Assignment: Every line of the material below should be repeated exactly.

_ _ _

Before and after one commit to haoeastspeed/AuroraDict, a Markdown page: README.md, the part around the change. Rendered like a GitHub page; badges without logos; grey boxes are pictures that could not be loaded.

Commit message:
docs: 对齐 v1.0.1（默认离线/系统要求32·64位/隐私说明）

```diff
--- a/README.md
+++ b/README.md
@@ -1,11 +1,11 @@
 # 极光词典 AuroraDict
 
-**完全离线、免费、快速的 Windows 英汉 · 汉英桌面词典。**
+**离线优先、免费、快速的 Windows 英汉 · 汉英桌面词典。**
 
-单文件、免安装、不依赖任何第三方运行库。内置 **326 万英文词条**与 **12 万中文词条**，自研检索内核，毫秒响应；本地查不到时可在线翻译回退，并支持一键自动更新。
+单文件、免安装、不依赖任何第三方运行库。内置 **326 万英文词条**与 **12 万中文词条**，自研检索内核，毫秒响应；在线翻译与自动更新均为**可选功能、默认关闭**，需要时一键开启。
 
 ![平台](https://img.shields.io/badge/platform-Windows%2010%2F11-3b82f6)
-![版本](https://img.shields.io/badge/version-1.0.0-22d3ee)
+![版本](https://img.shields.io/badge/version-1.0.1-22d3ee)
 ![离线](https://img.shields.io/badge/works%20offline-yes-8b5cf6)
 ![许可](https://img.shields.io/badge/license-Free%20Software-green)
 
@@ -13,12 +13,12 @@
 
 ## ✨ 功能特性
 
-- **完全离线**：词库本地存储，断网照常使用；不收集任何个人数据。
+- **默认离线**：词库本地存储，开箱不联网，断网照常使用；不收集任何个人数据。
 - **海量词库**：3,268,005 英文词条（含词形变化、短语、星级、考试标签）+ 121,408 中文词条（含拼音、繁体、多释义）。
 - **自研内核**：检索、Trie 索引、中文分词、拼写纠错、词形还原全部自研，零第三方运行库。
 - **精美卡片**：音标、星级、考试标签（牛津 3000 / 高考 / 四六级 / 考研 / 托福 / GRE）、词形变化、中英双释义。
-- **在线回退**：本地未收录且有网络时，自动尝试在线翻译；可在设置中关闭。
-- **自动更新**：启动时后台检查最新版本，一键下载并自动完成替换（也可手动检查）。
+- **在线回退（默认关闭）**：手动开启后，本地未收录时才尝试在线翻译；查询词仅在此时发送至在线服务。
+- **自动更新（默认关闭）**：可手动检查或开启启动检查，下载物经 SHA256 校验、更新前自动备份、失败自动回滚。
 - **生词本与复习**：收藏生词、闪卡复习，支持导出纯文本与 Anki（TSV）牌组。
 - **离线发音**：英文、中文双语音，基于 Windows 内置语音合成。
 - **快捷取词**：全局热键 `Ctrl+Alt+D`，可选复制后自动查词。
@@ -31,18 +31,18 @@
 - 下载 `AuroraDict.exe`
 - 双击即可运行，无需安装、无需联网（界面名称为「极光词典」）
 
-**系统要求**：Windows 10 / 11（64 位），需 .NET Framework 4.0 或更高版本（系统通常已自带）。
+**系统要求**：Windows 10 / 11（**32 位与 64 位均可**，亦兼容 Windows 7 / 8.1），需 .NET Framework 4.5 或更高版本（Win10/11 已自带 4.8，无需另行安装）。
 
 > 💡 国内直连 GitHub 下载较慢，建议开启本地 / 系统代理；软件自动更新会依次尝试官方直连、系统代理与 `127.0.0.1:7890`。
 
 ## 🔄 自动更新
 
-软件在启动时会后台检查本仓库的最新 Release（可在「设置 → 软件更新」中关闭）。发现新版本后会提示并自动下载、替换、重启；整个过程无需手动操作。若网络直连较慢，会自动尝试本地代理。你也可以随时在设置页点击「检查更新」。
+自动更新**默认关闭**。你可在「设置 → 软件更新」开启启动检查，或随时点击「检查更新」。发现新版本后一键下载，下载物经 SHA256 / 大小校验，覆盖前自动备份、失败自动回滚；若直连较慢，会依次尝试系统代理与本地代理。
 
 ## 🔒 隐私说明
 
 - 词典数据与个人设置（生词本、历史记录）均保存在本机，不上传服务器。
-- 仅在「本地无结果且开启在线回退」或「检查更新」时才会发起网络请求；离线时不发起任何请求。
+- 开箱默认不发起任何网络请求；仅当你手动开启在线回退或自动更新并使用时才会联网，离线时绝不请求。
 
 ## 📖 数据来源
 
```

_ _ _

Exercise output:
Before and after one commit to haoeastspeed/AuroraDict, a Markdown page: README.md, the part around the change. Rendered like a GitHub page; badges without logos; grey boxes are pictures that could not be loaded.

Commit message:
docs: 对齐 v1.0.1（默认离线/系统要求32·64位/隐私说明）

```diff
--- a/README.md
+++ b/README.md
@@ -1,11 +1,11 @@
 # 极光词典 AuroraDict
 
-**完全离线、免费、快速的 Windows 英汉 · 汉英桌面词典。**
+**离线优先、免费、快速的 Windows 英汉 · 汉英桌面词典。**
 
-单文件、免安装、不依赖任何第三方运行库。内置 **326 万英文词条**与 **12 万中文词条**，自研检索内核，毫秒响应；本地查不到时可在线翻译回退，并支持一键自动更新。
+单文件、免安装、不依赖任何第三方运行库。内置 **326 万英文词条**与 **12 万中文词条**，自研检索内核，毫秒响应；在线翻译与自动更新均为**可选功能、默认关闭**，需要时一键开启。
 
 ![平台](https://img.shields.io/badge/platform-Windows%2010%2F11-3b82f6)
-![版本](https://img.shields.io/badge/version-1.0.0-22d3ee)
+![版本](https://img.shields.io/badge/version-1.0.1-22d3ee)
 ![离线](https://img.shields.io/badge/works%20offline-yes-8b5cf6)
 ![许可](https://img.shields.io/badge/license-Free%20Software-green)
 
@@ -13,12 +13,12 @@
 
 ## ✨ 功能特性
 
-- **完全离线**：词库本地存储，断网照常使用；不收集任何个人数据。
+- **默认离线**：词库本地存储，开箱不联网，断网照常使用；不收集任何个人数据。
 - **海量词库**：3,268,005 英文词条（含词形变化、短语、星级、考试标签）+ 121,408 中文词条（含拼音、繁体、多释义）。
 - **自研内核**：检索、Trie 索引、中文分词、拼写纠错、词形还原全部自研，零第三方运行库。
 - **精美卡片**：音标、星级、考试标签（牛津 3000 / 高考 / 四六级 / 考研 / 托福 / GRE）、词形变化、中英双释义。
-- **在线回退**：本地未收录且有网络时，自动尝试在线翻译；可在设置中关闭。
-- **自动更新**：启动时后台检查最新版本，一键下载并自动完成替换（也可手动检查）。
+- **在线回退（默认关闭）**：手动开启后，本地未收录时才尝试在线翻译；查询词仅在此时发送至在线服务。
+- **自动更新（默认关闭）**：可手动检查或开启启动检查，下载物经 SHA256 校验、更新前自动备份、失败自动回滚。
 - **生词本与复习**：收藏生词、闪卡复习，支持导出纯文本与 Anki（TSV）牌组。
 - **离线发音**：英文、中文双语音，基于 Windows 内置语音合成。
 - **快捷取词**：全局热键 `Ctrl+Alt+D`，可选复制后自动查词。
@@ -31,18 +31,18 @@
 - 下载 `AuroraDict.exe`
 - 双击即可运行，无需安装、无需联网（界面名称为「极光词典」）
 
-**系统要求**：Windows 10 / 11（64 位），需 .NET Framework 4.0 或更高版本（系统通常已自带）。
+**系统要求**：Windows 10 / 11（**32 位与 64 位均可**，亦兼容 Windows 7 / 8.1），需 .NET Framework 4.5 或更高版本（Win10/11 已自带 4.8，无需另行安装）。
 
 > 💡 国内直连 GitHub 下载较慢，建议开启本地 / 系统代理；软件自动更新会依次尝试官方直连、系统代理与 `127.0.0.1:7890`。
 
 ## 🔄 自动更新
 
-软件在启动时会后台检查本仓库的最新 Release（可在「设置 → 软件更新」中关闭）。发现新版本后会提示并自动下载、替换、重启；整个过程无需手动操作。若网络直连较慢，会自动尝试本地代理。你也可以随时在设置页点击「检查更新」。
+自动更新**默认关闭**。你可在「设置 → 软件更新」开启启动检查，或随时点击「检查更新」。发现新版本后一键下载，下载物经 SHA256 / 大小校验，覆盖前自动备份、失败自动回滚；若直连较慢，会依次尝试系统代理与本地代理。
 
 ## 🔒 隐私说明
 
 - 词典数据与个人设置（生词本、历史记录）均保存在本机，不上传服务器。
-- 仅在「本地无结果且开启在线回退」或「检查更新」时才会发起网络请求；离线时不发起任何请求。
+- 开箱默认不发起任何网络请求；仅当你手动开启在线回退或自动更新并使用时才会联网，离线时绝不请求。
 
 ## 📖 数据来源
 
```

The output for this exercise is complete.